### Activity:
Return each line below holding the string "html".

[Web document revisions]
*** Block opens ***

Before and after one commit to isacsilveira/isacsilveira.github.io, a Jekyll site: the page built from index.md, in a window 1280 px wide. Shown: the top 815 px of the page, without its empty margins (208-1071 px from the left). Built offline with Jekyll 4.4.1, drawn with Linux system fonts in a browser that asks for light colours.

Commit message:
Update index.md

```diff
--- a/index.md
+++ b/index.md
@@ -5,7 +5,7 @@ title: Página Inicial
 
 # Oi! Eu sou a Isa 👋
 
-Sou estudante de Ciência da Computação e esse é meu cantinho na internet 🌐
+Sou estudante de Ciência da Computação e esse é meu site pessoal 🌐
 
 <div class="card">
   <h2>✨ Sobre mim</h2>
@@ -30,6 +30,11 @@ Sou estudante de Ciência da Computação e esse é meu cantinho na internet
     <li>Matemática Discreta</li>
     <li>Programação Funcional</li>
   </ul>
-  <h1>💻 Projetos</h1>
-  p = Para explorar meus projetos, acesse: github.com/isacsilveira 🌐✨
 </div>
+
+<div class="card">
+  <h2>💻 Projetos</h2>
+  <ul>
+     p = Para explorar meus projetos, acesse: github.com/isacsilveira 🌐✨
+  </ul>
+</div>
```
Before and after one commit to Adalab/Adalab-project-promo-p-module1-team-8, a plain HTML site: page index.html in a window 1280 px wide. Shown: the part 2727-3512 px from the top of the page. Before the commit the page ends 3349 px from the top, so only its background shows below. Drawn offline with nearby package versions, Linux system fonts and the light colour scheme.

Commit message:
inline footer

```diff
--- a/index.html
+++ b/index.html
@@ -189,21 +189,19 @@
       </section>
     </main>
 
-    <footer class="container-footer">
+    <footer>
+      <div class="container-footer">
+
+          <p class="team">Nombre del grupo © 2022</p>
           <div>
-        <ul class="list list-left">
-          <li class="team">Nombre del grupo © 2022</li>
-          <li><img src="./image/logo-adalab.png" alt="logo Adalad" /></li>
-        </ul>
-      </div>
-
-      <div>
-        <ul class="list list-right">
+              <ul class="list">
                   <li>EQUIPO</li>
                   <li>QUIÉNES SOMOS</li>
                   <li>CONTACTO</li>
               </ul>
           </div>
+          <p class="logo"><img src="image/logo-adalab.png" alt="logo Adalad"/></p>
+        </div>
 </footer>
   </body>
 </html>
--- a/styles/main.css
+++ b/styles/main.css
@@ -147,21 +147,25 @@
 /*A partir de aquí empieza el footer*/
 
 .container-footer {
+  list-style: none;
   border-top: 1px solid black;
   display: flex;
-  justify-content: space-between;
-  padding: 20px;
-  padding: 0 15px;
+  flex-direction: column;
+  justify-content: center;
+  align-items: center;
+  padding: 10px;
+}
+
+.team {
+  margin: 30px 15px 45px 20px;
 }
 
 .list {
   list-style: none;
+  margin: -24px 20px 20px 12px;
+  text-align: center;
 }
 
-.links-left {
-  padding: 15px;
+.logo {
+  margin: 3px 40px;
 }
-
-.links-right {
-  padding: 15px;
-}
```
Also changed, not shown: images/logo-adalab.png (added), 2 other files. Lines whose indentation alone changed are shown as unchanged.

*** Block closes ***

### Response for this exercise:
Before and after one commit to Adalab/Adalab-project-promo-p-module1-team-8, a plain HTML site: page index.html in a window 1280 px wide. Shown: the part 2727-3512 px from the top of the page. Before the commit the page ends 3349 px from the top, so only its background shows below. Drawn offline with nearby package versions, Linux system fonts and the light colour scheme.
--- a/index.html
+++ b/index.html
 </html>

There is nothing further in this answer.